"For Jitta, the first main challenge was the licensing issues, just like anyone else in the sector.

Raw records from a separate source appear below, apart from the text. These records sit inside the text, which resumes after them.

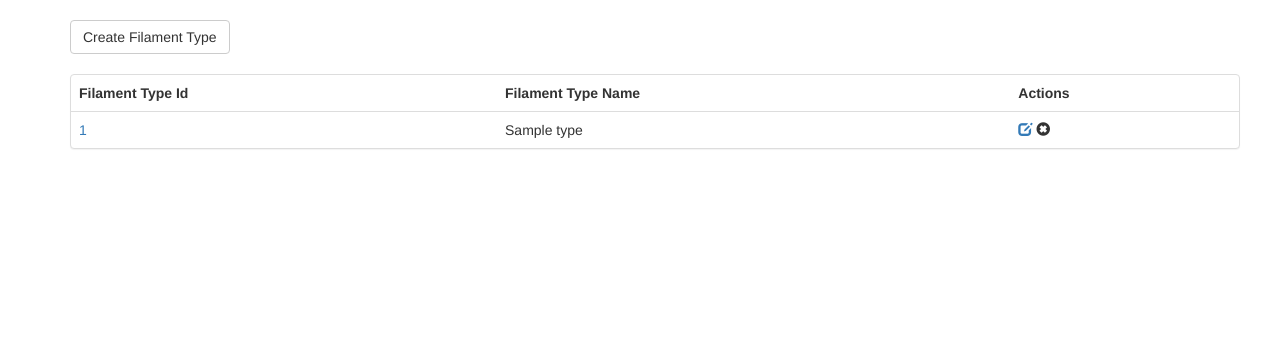
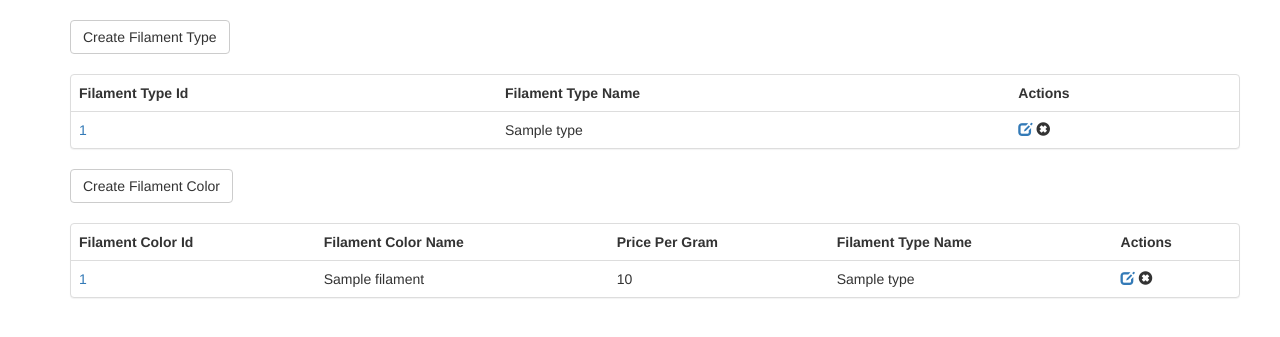
Before and after one commit to kybrdbnd/3d-p-inventory-management, a Flask app: page /filament_types in a window 1280 px wide. Shown: the part 52-389 px from the top of the page. Run offline with Flask 2, Linux system fonts and the light colour scheme; tables that the repository leaves empty hold one stand-in row (values such as "Sample post"); some libraries are stand-ins or nearby versions.

Commit message:
added CRUD for filament colors

```diff
--- a/inventory_management/inventory/forms.py
+++ b/inventory_management/inventory/forms.py
@@ -22,3 +22,9 @@ class CategoryForm(FlaskForm):
 
 class FilamentTypeForm(FlaskForm):
     filament_type_name = StringField('Name of the filament type', [DataRequired()])
+
+
+class FilamentColorForm(FlaskForm):
+    filament_color = StringField('Name of the filament color', [DataRequired()])
+    price_per_gram = IntegerField('Price per gram', [DataRequired()])
+    filament_type = SelectField('Choose Filament Type', choices=[])
--- a/inventory_management/inventory/templates/filament_home.html
+++ b/inventory_management/inventory/templates/filament_home.html
@@ -66,7 +66,82 @@
             </table>
         </div>
     </div>
+    <div class="row">
+        <a href="{{url_for('inventory_bp.filament_color_create')}}" class="btn btn-default">Create Filament Color</a>
+    </div>
+    <br>
+    <div class="row">
+        <div class="panel panel-default">
+            <table class="table">
+                <tr>
+                    <th>
+                        Filament Color Id
+                    </th>
+                    <th>
+                        Filament Color Name
+                    </th>
+                    <th>
+                        Price Per Gram
+                    </th>
+                    <th>
+                        Filament Type Name
+                    </th>
+                    <th>
+                        Actions
+                    </th>
+                </tr>
 
+                {% for filamentColor in filamentColors %}
+                <tr>
+                    <td>
+                        <a href="{{url_for('inventory_bp.filament_color_edit', filament_color_id=filamentColor.id)}}">
+                            {{filamentColor.id}}
+                        </a>
+                    </td>
+                    <td>
+                        {{filamentColor.name}}
+                    </td>
+                    <td>
+                        {{filamentColor.price_per_gram}}
+                    </td>
+                    <td>
+                        {{filamentColor.filament_type.name}}
+                    </td>
+                    <td>
+                        <a href="{{url_for('inventory_bp.filament_color_edit', filament_color_id=filamentColor.id)}}">
+                            <span class="glyphicon glyphicon-edit" aria-hidden="true"></span>
+                        </a>
+                        <span class="glyphicon glyphicon-remove-sign" aria-hidden="true" data-toggle="modal"
+                              data-target="#myModalColor-{{filamentColor.id}}"></span>
+
+                        <div class="modal fade" id="myModalColor-{{filamentColor.id}}" tabindex="-1" role="dialog"
+                             aria-labelledby="myModalLabel">
+                            <div class="modal-dialog" role="document">
+                                <div class="modal-content">
+                                    <div class="modal-header">
+                                        <button type="button" class="close" data-dismiss="modal"
+                                                aria-label="Close"><span
+                                                aria-hidden="true">&times;</span></button>
+                                    </div>
+                                    <div class="modal-body">
+                                        Do you want to delete the filament color {{filamentColor.name}}?
+                                    </div>
+                                    <div class="modal-footer">
+                                        <form action="/filament_color/{{filamentColor.id}}/delete" method="post">
+                                            <button type="button" class="btn btn-default" data-dismiss="modal">Close
+                                            </button>
+                                            <button type="submit" class="btn btn-primary">Confirm</button>
+                                        </form>
+                                    </div>
+                                </div>
+                            </div>
+                        </div>
+                    </td>
+                </tr>
+                {% endfor %}
+            </table>
+        </div>
+    </div>
 
 </div>
 
--- a/inventory_management/inventory/views.py
+++ b/inventory_management/inventory/views.py
@@ -5,11 +5,12 @@ from inventory_management.inventory import inventory
 from inventory_management.inventory.controller.categoryController import (create_category, update_category,
                                                                           delete_category)
 from inventory_management.inventory.controller.filamentController import (create_filament_type, delete_filament_type,
-                                                                          update_filament_type)
+                                                                          update_filament_type, create_filament_color,
+                                                                          update_filament_color, delete_filament_color)
 from inventory_management.inventory.controller.queryController import (estimate_cost,
                                                                        get_filaments, get_filament_types,
                                                                        save_query, delete_query)
-from inventory_management.inventory.forms import QueryForm, CategoryForm, FilamentTypeForm
+from inventory_management.inventory.forms import QueryForm, CategoryForm, FilamentTypeForm, FilamentColorForm
 from inventory_management.inventory.models import FilamentType, Filament, Query, Category
 from inventory_management.inventory.schema import filaments_schema, category_schema
 
@@ -150,7 +151,9 @@ def category_delete(category_id):
 @inventory.route('/filament_types', methods=['GET'])
 def filament_home():
     filamentTypes = FilamentType.query.order_by('name').all()
-    return render_template('filament_home.html', filamentTypes=filamentTypes, page='filament')
+    filamentColors = Filament.query.order_by('name').all()
+    return render_template('filament_home.html', filamentTypes=filamentTypes, filamentColors=filamentColors,
+                           page='filament')
 
 
 @inventory.route('/filament_type/<filament_type_id>', methods=['GET', 'POST'])
@@ -182,3 +185,41 @@ def filament_type_delete(filament_type_id):
         delete_filament_type(filamentTypeInstance)
         flash('Filament Type Successfully deleted!!', 'success')
     return redirect(url_for('inventory_bp.filament_home'))
+
+
+@inventory.route('/filament_color/create', methods=['GET', 'POST'])
+def filament_color_create():
+    form = FilamentColorForm()
+    form.filament_type.choices = get_filament_types()
+    if request.method == 'POST':
+        create_filament_color(request.form)
+        flash('Filament color created successfully', 'success')
+        return redirect(url_for('inventory_bp.filament_home'))
+    return render_template('filament_color_edit.html', form=form, page='filament')
+
+
+@inventory.route('/filament_color/<filament_color_id>', methods=['GET', 'POST'])
+def filament_color_edit(filament_color_id):
+    filamentInstance = Filament.query.get(filament_color_id)
+    form = FilamentColorForm()
+    filamentTypes = get_filament_types()
+    form.filament_type.choices = filamentTypes
+    form.price_per_gram.data = filamentInstance.price_per_gram
+    form.filament_type.data = str(filamentInstance.filament_type.id)
+    form.filament_color.data = filamentInstance.name
+    if request.method == 'POST':
+        update_filament_color(filament_color_id, request.form)
+        form.filament_color.data = filamentInstance.name
+        form.filament_type.data = str(filamentInstance.filament_type.id)
+        flash('filament color updated successfully!!', 'success')
+    return render_template('filament_color_edit.html', form=form, FILAMENT_COLOR_ID=filamentInstance.id,
+                           page='filament')
+
+
+@inventory.route('/filament_color/<filament_color_id>/delete', methods=['POST'])
+def filament_color_delete(filament_color_id):
+    if request.method == 'POST':
+        filamentColorInstance = Filament.query.get(filament_color_id)
+        delete_filament_color(filamentColorInstance)
+        flash('Filament Color Successfully deleted!!', 'success')
+    return redirect(url_for('inventory_bp.filament_home'))
```
Also changed, not shown: inventory_management/inventory/controller/filamentController.py (+26 -1 lines), inventory_management/inventory/templates/filament_color_edit.html (added, +36 -0 lines).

The second one was product trust: making a product that crosses over to mainstream requires a lot of trust," said Ms. Pornthip who advised that the solution for FinTech startups in this position would be to simply go and "partner up with various different financial institutions, to gain trust quickly and expand the market immediately.”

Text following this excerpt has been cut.